Date of Award
Master of Science (MS)
Marissa L Shuffler, Committee Chair

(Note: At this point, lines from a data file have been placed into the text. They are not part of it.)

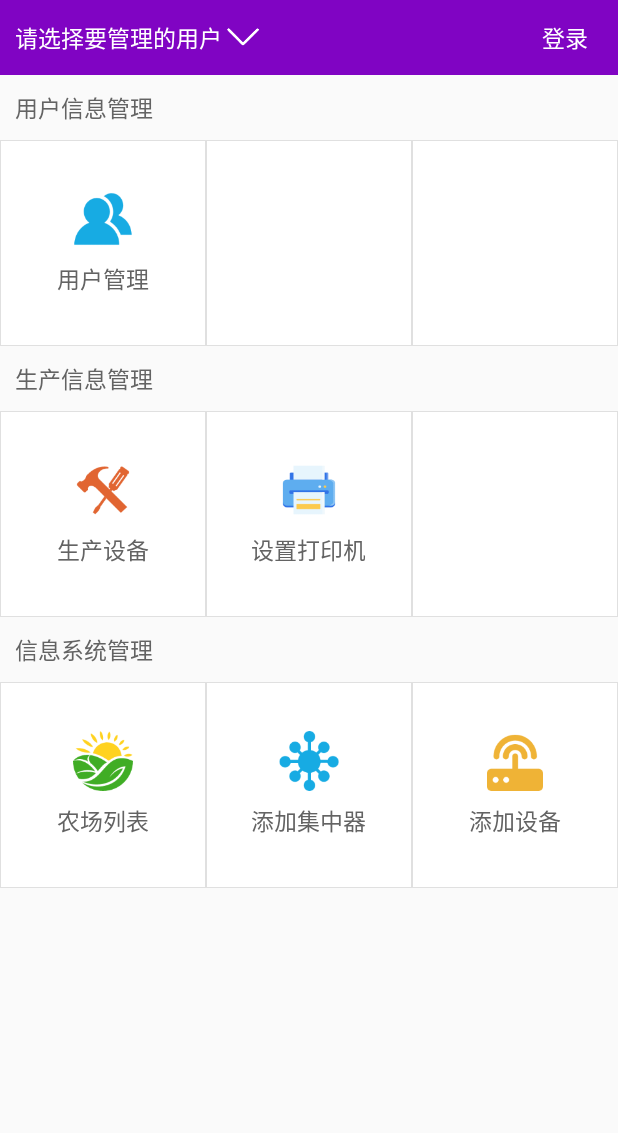
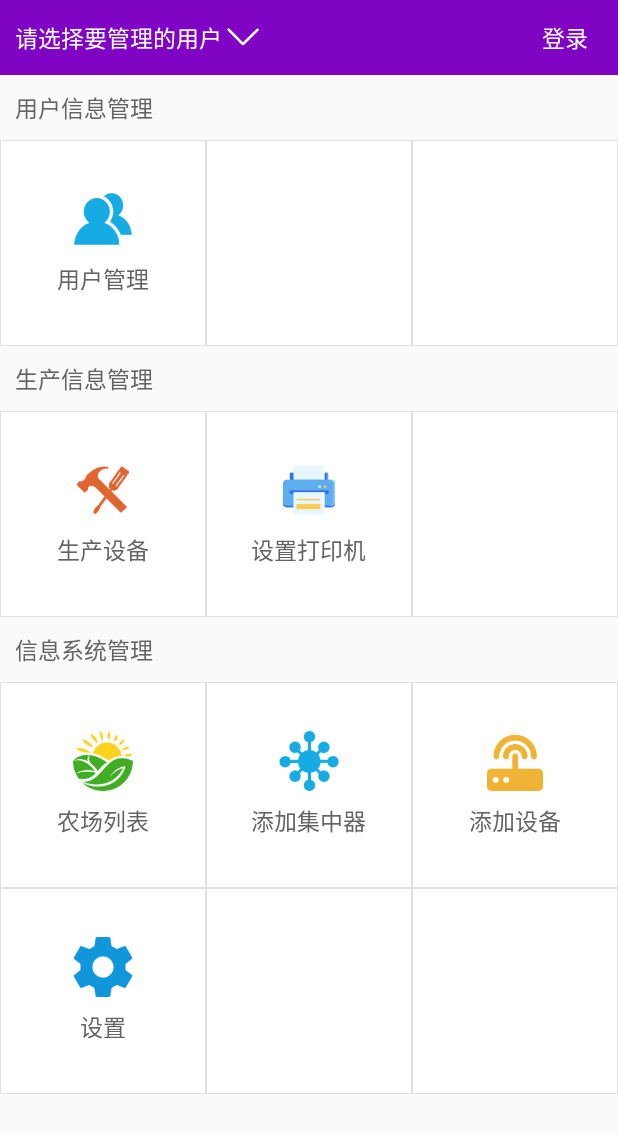
Before and after one commit to chenbocqu/IFarmManager, an Android app: the screen it shows after launch (MainActivity), on a phone screen of 412 x 824 dp. Shown: the top 1133 px of the screen. Run offline under Robolectric (Android 15) with nearby library versions, the phone set to English and light mode, and no system bars; libraries missing offline, so code that uses them is left out: cn.pedant; pictures from the network do not load.

Commit message:
添加IP设置等通用设置功能

```diff
--- a/app/src/main/AndroidManifest.xml
+++ b/app/src/main/AndroidManifest.xml
@@ -119,6 +119,9 @@
         <activity
             android:name=".ui.device.DeviceTypeListActivity"
             android:screenOrientation="portrait" />
+        <activity
+            android:name=".ui.setting.IFMSettingActivity"
+            android:screenOrientation="portrait" />
 
         <service android:name=".myprinter.WorkService" />
 
--- a/app/src/main/java/com/qican/ifarmmanager/MainActivity.java
+++ b/app/src/main/java/com/qican/ifarmmanager/MainActivity.java
@@ -10,6 +10,7 @@ import com.qican.ifarmmanager.ui.farm.FarmListActivity;
 import com.qican.ifarmmanager.ui.login.LoginActivity;
 import com.qican.ifarmmanager.ui.produce.DeviceProduceActivity;
 import com.qican.ifarmmanager.ui.qrcode.ScanActivity;
+import com.qican.ifarmmanager.ui.setting.IFMSettingActivity;
 import com.qican.ifarmmanager.ui.setting.SettingActivity;
 import com.qican.ifarmmanager.ui.users.ChooseUserActivity;
 import com.qican.ifarmmanager.utils.CommonTools;
@@ -20,6 +21,11 @@ public class MainActivity extends TitleBarActivity implements View.OnClickListen
     CommonTools myTool;
     SwipeRefreshLayout srl;
 
+    @Override
+    protected int getContentView() {
+        return R.layout.activity_main;
+    }
+
     private void initView() {
         myTool = new CommonTools(this);
 
@@ -28,6 +34,7 @@ public class MainActivity extends TitleBarActivity implements View.OnClickListen
         myTool.setHeightByWindow(findViewById(R.id.ll_control_group1), 1 / 3f);
         myTool.setHeightByWindow(findViewById(R.id.ll_control_group2), 1 / 3f);
         myTool.setHeightByWindow(findViewById(R.id.ll_control_group3), 1 / 3f);
+        myTool.setHeightByWindow(findViewById(R.id.ll_control_group4), 1 / 3f);
     }
 
     private void initEvent() {
@@ -39,6 +46,7 @@ public class MainActivity extends TitleBarActivity implements View.OnClickListen
         registerClickListener(R.id.ll_choose_user);
         registerClickListener(R.id.ll_farm);
         registerClickListener(R.id.ll_jizhongqing);
+        registerClickListener(R.id.ll_ifm_setting);
     }
 
     private void initData() {
@@ -82,6 +90,10 @@ public class MainActivity extends TitleBarActivity implements View.OnClickListen
             case R.id.ll_jizhongqing:
                 myTool.startActivity(VerifyDeviceActivity.class);
                 break;
+
+            case R.id.ll_ifm_setting:
+                myTool.startActivity(IFMSettingActivity.class);
+                break;
         }
 
     }
@@ -92,11 +104,6 @@ public class MainActivity extends TitleBarActivity implements View.OnClickListen
         initData();
         initEvent();
         registerClickListener(R.id.ll_setting);
-    }
-
-    @Override
-    protected int getContentView() {
-        return R.layout.activity_main;
     }
 
     @Override
--- a/app/src/main/res/layout/activity_main.xml
+++ b/app/src/main/res/layout/activity_main.xml
@@ -114,7 +114,14 @@
 
                 <include layout="@layout/control_group3" />
 
+                <include layout="@layout/control_group4" />
+
+                <View
+                    android:layout_width="match_parent"
+                    android:layout_height="70dp" />
+
             </LinearLayout>
         </ScrollView>
     </android.support.v4.widget.SwipeRefreshLayout>
+
 </LinearLayout>
--- /dev/null
+++ b/app/src/main/res/layout/control_group4.xml
@@ -0,0 +1,49 @@
+<?xml version="1.0" encoding="utf-8"?>
+<LinearLayout xmlns:android="http://schemas.android.com/apk/res/android"
+    android:id="@+id/ll_control_group4"
+    android:layout_width="match_parent"
+    android:layout_height="120dp"
+    android:orientation="horizontal">
+
+    <LinearLayout
+        android:id="@+id/ll_ifm_setting"
+        android:layout_width="0dp"
+        android:layout_height="match_parent"
+        android:layout_weight="1"
+        android:background="@drawable/griditem_bg"
+        android:gravity="center"
+        android:onClick="onClick"
+        android:orientation="vertical">
+
+        <ImageView
+            style="@style/Icon.40dp"
+            android:src="@drawable/setting" />
+
+        <TextView
+            style="@style/MyText"
+            android:layout_marginTop="@dimen/menuMarginTop"
+            android:text="设置" />
+    </LinearLayout>
+
+    <LinearLayout
+        android:layout_width="0dp"
+        android:layout_height="match_parent"
+        android:layout_weight="1"
+        android:background="@drawable/griditem_bg"
+        android:gravity="center"
+        android:onClick="onClick"
+        android:orientation="vertical">
+    </LinearLayout>
+
+    <LinearLayout
+        android:layout_width="0dp"
+        android:layout_height="match_parent"
+        android:layout_weight="1"
+        android:background="@drawable/griditem_bg"
+        android:gravity="center"
+        android:onClick="onClick"
+        android:orientation="vertical">
+
+    </LinearLayout>
+
+</LinearLayout>
```
Also changed, not shown: app/src/main/java/com/qican/ifarmmanager/ui/setting/IFMSettingActivity.java (added, +47 -0 lines), app/src/main/java/com/qican/ifarmmanager/ui/setting/IpModifyDialog.java (added, +161 -0 lines), app/src/main/res/layout/activity_ifm_setting.xml (added, +56 -0 lines), app/src/main/res/layout/dialog_ipmodify.xml (added, +115 -0 lines), app/src/main/res/values/styles.xml (+7 -0 lines), app/src/main/res/drawable-hdpi/about.png (added), app/src/main/res/drawable-hdpi/ip_address.png (added).
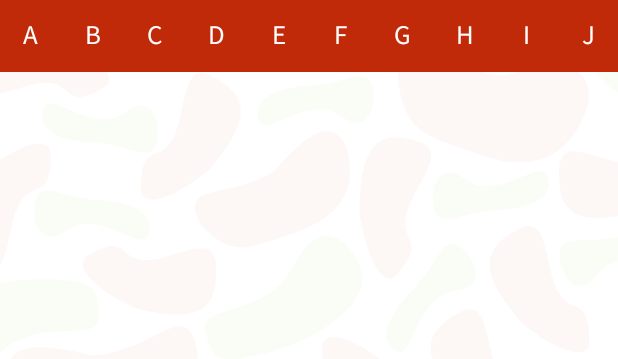
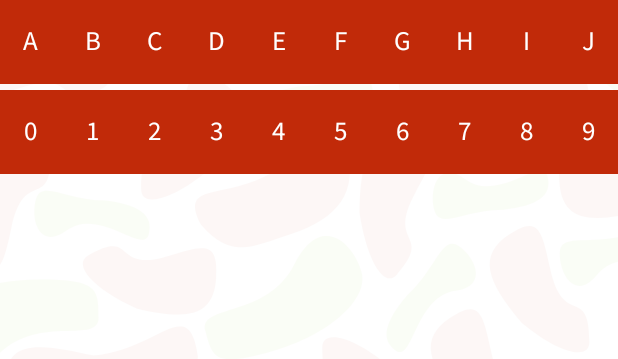
Before and after one commit to milacunha/Bebidinhas, an Android app built with Jetpack Compose: the @Preview function HomeScreenPreview, on a phone screen of 412 x 824 dp, the part 78-437 px from its top. Run offline under Robolectric (Android 15) with nearby library versions, the phone set to English and light mode, and no system bars.

Commit message:
:zap: add numbers in search and extract search bar to components

```diff
--- /dev/null
+++ b/app/src/main/java/com/camilacunha/bebidinhas/ui/component/SearchBarComponent.kt
@@ -0,0 +1,68 @@
+package com.camilacunha.bebidinhas.ui.component
+
+import androidx.compose.foundation.background
+import androidx.compose.foundation.clickable
+import androidx.compose.foundation.layout.Arrangement
+import androidx.compose.foundation.layout.Box
+import androidx.compose.foundation.layout.Row
+import androidx.compose.foundation.layout.fillMaxWidth
+import androidx.compose.foundation.layout.height
+import androidx.compose.foundation.layout.padding
+import androidx.compose.foundation.layout.width
+import androidx.compose.foundation.lazy.LazyRow
+import androidx.compose.runtime.Composable
+import androidx.compose.runtime.getValue
+import androidx.compose.runtime.mutableStateOf
+import androidx.compose.runtime.remember
+import androidx.compose.runtime.setValue
+import androidx.compose.ui.Alignment
+import androidx.compose.ui.Modifier
+import androidx.compose.ui.draw.clip
+import androidx.compose.ui.geometry.Size
+import androidx.compose.ui.graphics.RectangleShape
+import androidx.compose.ui.layout.onGloballyPositioned
+import androidx.compose.ui.platform.LocalDensity
+import androidx.compose.ui.res.colorResource
+import androidx.compose.ui.unit.dp
+import androidx.compose.ui.unit.toSize
+import com.camilacunha.bebidinhas.R
+
+@Composable
+fun SearchBar(
+    alphabets: MutableList<Char>,
+    onClickSearch: (String) -> Unit
+){
+    var rowSize by remember { mutableStateOf(Size.Zero) }
+
+    Row(
+        modifier = Modifier
+            .fillMaxWidth()
+            .height(60.dp)
+            .padding(top = 4.dp)
+            .background(colorResource(id = R.color.main_red))
+            .onGloballyPositioned {
+                rowSize = it.size.toSize()
+            },
+        horizontalArrangement = Arrangement.SpaceAround,
+        verticalAlignment = Alignment.CenterVertically,
+    ) {
+        val maxWidth = LocalDensity.current.run {
+            (rowSize.width / 10).toDp()
+        }
+        LazyRow {
+            items(alphabets.size) {
+                Box(
+                    modifier = Modifier
+                        .height(60.dp)
+                        .width(maxWidth)
+                        .clip(RectangleShape)
+                        .background(colorResource(id = R.color.main_red))
+                        .clickable { onClickSearch(alphabets[it].lowercase()) },
+                    contentAlignment = Alignment.Center
+                ) {
+                    TextSearch(text = alphabets[it].uppercase())
+                }
+            }
+        }
+    }
+}
--- a/app/src/main/java/com/camilacunha/bebidinhas/ui/screen/HomeScreen.kt
+++ b/app/src/main/java/com/camilacunha/bebidinhas/ui/screen/HomeScreen.kt
@@ -1,39 +1,22 @@
 package com.camilacunha.bebidinhas.ui.screen
 
 import androidx.compose.foundation.background
-import androidx.compose.foundation.clickable
-import androidx.compose.foundation.layout.Arrangement
 import androidx.compose.foundation.layout.Box
 import androidx.compose.foundation.layout.Column
-import androidx.compose.foundation.layout.Row
 import androidx.compose.foundation.layout.fillMaxSize
 import androidx.compose.foundation.layout.fillMaxWidth
-import androidx.compose.foundation.layout.height
 import androidx.compose.foundation.layout.padding
-import androidx.compose.foundation.layout.width
-import androidx.compose.foundation.lazy.LazyRow
 import androidx.compose.runtime.Composable
-import androidx.compose.runtime.getValue
-import androidx.compose.runtime.mutableStateOf
-import androidx.compose.runtime.remember
-import androidx.compose.runtime.setValue
-import androidx.compose.ui.Alignment
 import androidx.compose.ui.Modifier
-import androidx.compose.ui.draw.clip
-import androidx.compose.ui.geometry.Size
-import androidx.compose.ui.graphics.RectangleShape
-import androidx.compose.ui.layout.onGloballyPositioned
-import androidx.compose.ui.platform.LocalDensity
 import androidx.compose.ui.res.colorResource
 import androidx.compose.ui.res.stringResource
 import androidx.compose.ui.tooling.preview.Preview
 import androidx.compose.ui.unit.dp
 import androidx.compose.ui.unit.sp
-import androidx.compose.ui.unit.toSize
 import com.camilacunha.bebidinhas.R
 import com.camilacunha.bebidinhas.ui.component.ImageBackground
+import com.camilacunha.bebidinhas.ui.component.SearchBar
 import com.camilacunha.bebidinhas.ui.component.TextFormatTitle
-import com.camilacunha.bebidinhas.ui.component.TextSearch
 import com.camilacunha.bebidinhas.ui.theme.BebidinhasTheme
 
 @Composable
@@ -41,8 +24,8 @@ fun HomeScreen(
     onClickSearch: (String) -> Unit = {},
     content: @Composable () -> Unit = {}
 ) {
-    val alphabets = CharRange('A', 'Z').toMutableList()
-    var rowSize by remember { mutableStateOf(Size.Zero) }
+    val letters = CharRange('A', 'Z').toMutableList()
+    val numbers = CharRange('0', '9').toMutableList()
 
     BebidinhasTheme {
         Box(
@@ -60,40 +43,11 @@ fun HomeScreen(
                     fontSize = 24.sp,
                     modifier = Modifier
                         .fillMaxWidth()
-                        .padding(top = 12.dp),
+                        .padding(top = 12.dp, bottom = 8.dp),
                 )
 
-                Row(
-                    modifier = Modifier
-                        .fillMaxWidth()
-                        .height(60.dp)
-                        .padding(top = 12.dp)
-                        .background(colorResource(id = R.color.main_red))
-                        .onGloballyPositioned {
-                            rowSize = it.size.toSize()
-                        },
-                    horizontalArrangement = Arrangement.SpaceAround,
-                    verticalAlignment = Alignment.CenterVertically,
-                ) {
-                    val maxWidth = LocalDensity.current.run {
-                        (rowSize.width / 10).toDp()
-                    }
-                    LazyRow {
-                        items(alphabets.size) {
-                            Box(
-                                modifier = Modifier
-                                    .height(60.dp)
-                                    .width(maxWidth)
-                                    .clip(RectangleShape)
-                                    .background(colorResource(id = R.color.main_red))
-                                    .clickable { onClickSearch(alphabets[it].lowercase()) },
-                                contentAlignment = Alignment.Center
-                            ) {
-                                TextSearch(text = alphabets[it].uppercase())
-                            }
-                        }
-                    }
-                }
+                SearchBar(alphabets = letters, onClickSearch = onClickSearch)
+                SearchBar(alphabets = numbers, onClickSearch = onClickSearch)
 
                 Column(
                     modifier = Modifier
```
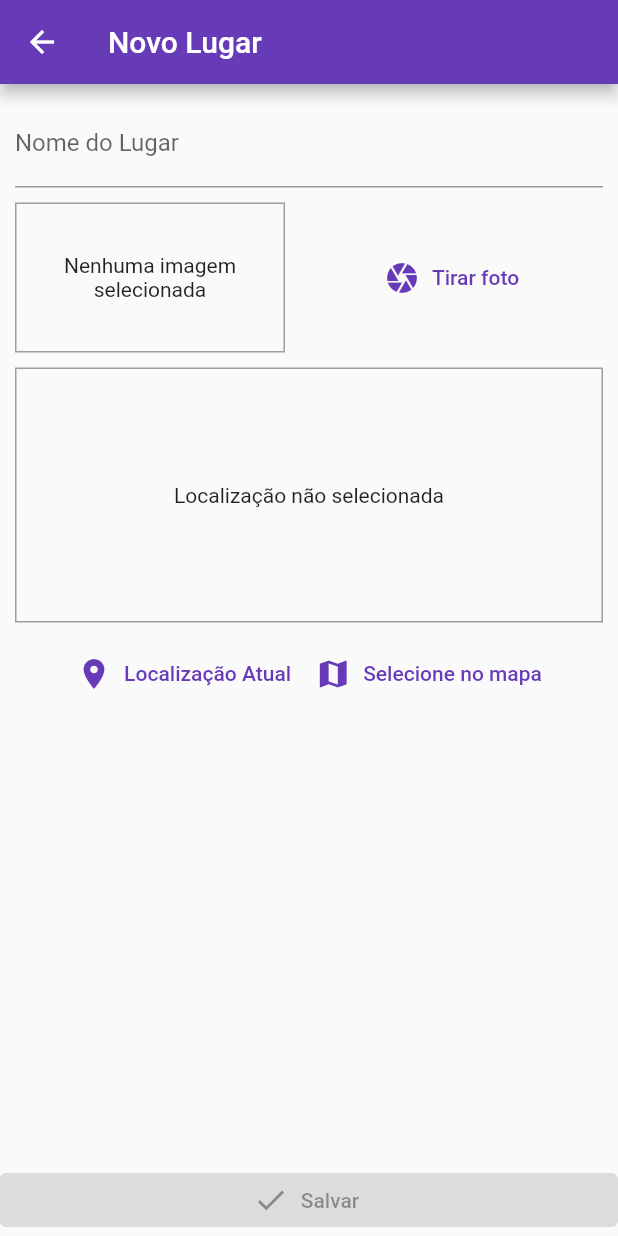
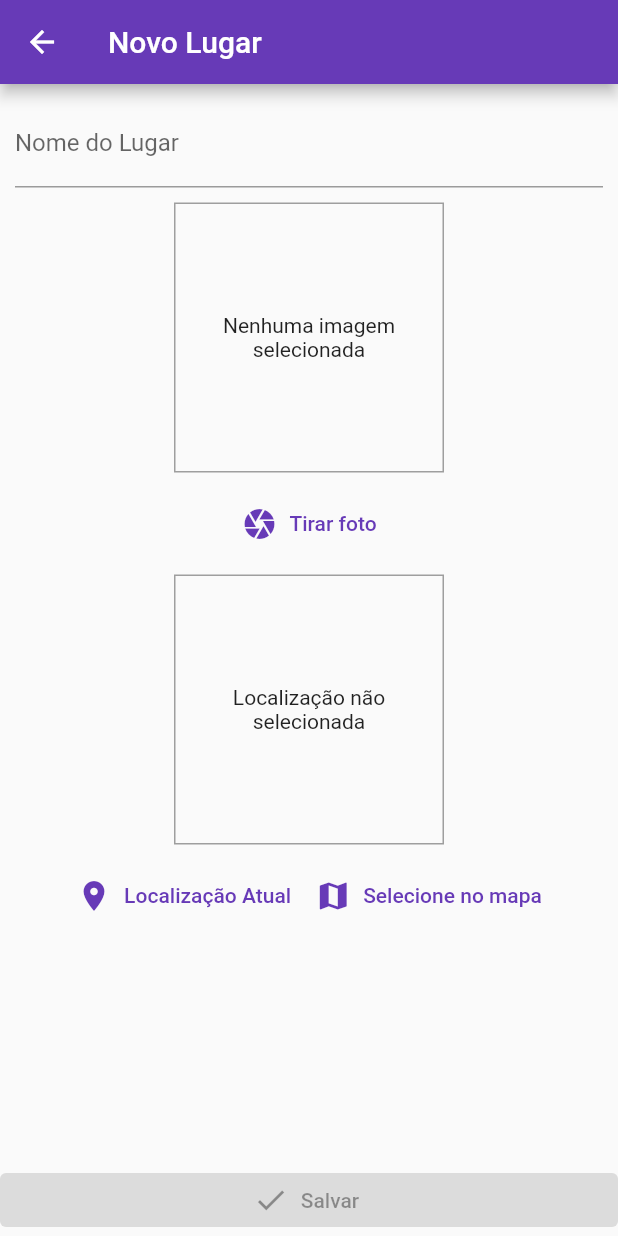
Before and after one commit to joaoffnogueira/purple_places, a Flutter app: the PlaceFormScreen screen opened by its route, on a phone screen of 412 x 824 dp. Run offline on Flutter 3.47's test engine with Material 2 defaults, Android fonts, the phone set to English and light mode, and no system bars; our stand-ins replace google_maps_flutter, image_picker, location, sqflite; accounts and stored records are empty.

Commit message:
Update input widgets

```diff
--- a/lib/widgets/image_input.dart
+++ b/lib/widgets/image_input.dart
@@ -34,11 +34,12 @@ class _ImageInputState extends State<ImageInput> {
 
   @override
   Widget build(BuildContext context) {
-    return Row(
+    return Column(
+      mainAxisSize: MainAxisSize.min,
       children: [
         Container(
           width: 180,
-          height: 100,
+          height: 180,
           decoration: BoxDecoration(
             border: Border.all(width: 1, color: Colors.grey),
           ),
@@ -54,8 +55,9 @@ class _ImageInputState extends State<ImageInput> {
                   textAlign: TextAlign.center,
                 ),
         ),
-        SizedBox(width: 10),
-        Expanded(
+        SizedBox(height: 10),
+        Flexible(
+          fit: FlexFit.loose,
           child: TextButton.icon(
             icon: Icon(Icons.camera),
             label: Text('Tirar foto'),
--- a/lib/widgets/location_input.dart
+++ b/lib/widgets/location_input.dart
@@ -53,8 +53,8 @@ class _LocationInputState extends State<LocationInput> {
     return Column(
       children: [
         Container(
-          height: 170,
-          width: double.infinity,
+          height: 180,
+          width: 180,
           decoration: BoxDecoration(
             border: Border.all(width: 1, color: Colors.grey),
           ),
```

Given the changing nature of today’s workforce, it is becoming increasingly common, and at times even vital, for employees to be well-prepared for navigating complex social situations to fulfill everyday organizational demands (Grossman, Thayer, Shuffler, Burke, Salas, 2014). However, while effective interpersonal interactions are clearly required in many occupations, an ongoing deficiency of critical interpersonal knowledge, skills, and abilities (KSAOs) among employees has been widely recognized (Hays-Thomas, Bowen & Boudreaux, 2012). The current study seeks to answer a critical call in the literature for better methods of assessing and developing employee interpersonal KSAOs, especially in terms of how to assess employee effectiveness in the application of these KSAOs to socially complex situations. Specifically, the current study develops and provides initial validity evidence for a situational judgment test (SJT) of critical social thinking (CST), the underlying set of processes that put interpersonal KSAOs into practice. Using a two-fold approach, the development of SJT items and respective scoring keys (both SME and empirically computed) are first presented, followed by the results of an initial validation study conducted with the subsequent SJT measure, in order to confirm the structural fit and items via data collected from a sample of 191 MTurk participants. The internal consistency reliability of the SJT measure is sufficient (α= .87) and evidence for construct, content, convergent and discriminant validity is presented. However, the factor structure of the model did not result as hypothesized, and it is likely that this measure is comprised of one large CST factor rather than three underlying factors that were predicted.
Flynn, Michelle Leigh, "Development and Validation of a Situational Judgment Test of Critical Social Thinking in the Workplace" (2019). All Theses. 3118.